▸ PROBLEM DETAILS
Apart from the pictures, everything in the lines below must be printed exactly.

==================================================

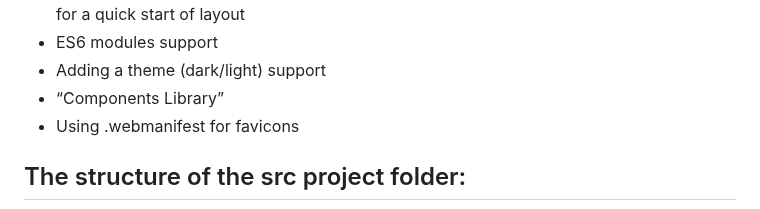
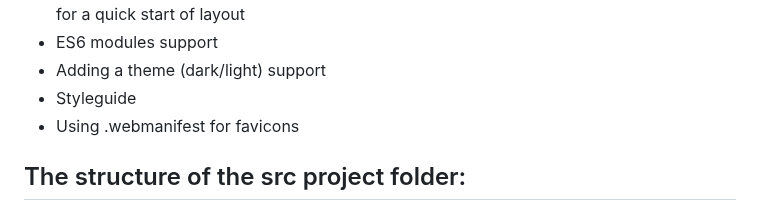
Before and after one commit to Shipy4kaRU/gulp-build-2024, a Markdown page: README.md, the part around the change. Drawn GitHub-style.

```diff
--- a/README.md
+++ b/README.md
@@ -31,7 +31,7 @@
 - Starting template index.html with attached style file, normalize.css and a js file connected for a quick start of layout
 - ES6 modules support
 - Adding a theme (dark/light) support
-- “Components Library”
+- Styleguide
 - Using .webmanifest for favicons
 
 ## The structure of the src project folder:
```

==================================================

▸ ANSWER SECTION
Before and after one commit to Shipy4kaRU/gulp-build-2024, a Markdown page: README.md, the part around the change. Drawn GitHub-style.

```diff
--- a/README.md
+++ b/README.md
@@ -31,7 +31,7 @@
 - Starting template index.html with attached style file, normalize.css and a js file connected for a quick start of layout
 - ES6 modules support
 - Adding a theme (dark/light) support
-- “Components Library”
+- Styleguide
 - Using .webmanifest for favicons
 
 ## The structure of the src project folder:
```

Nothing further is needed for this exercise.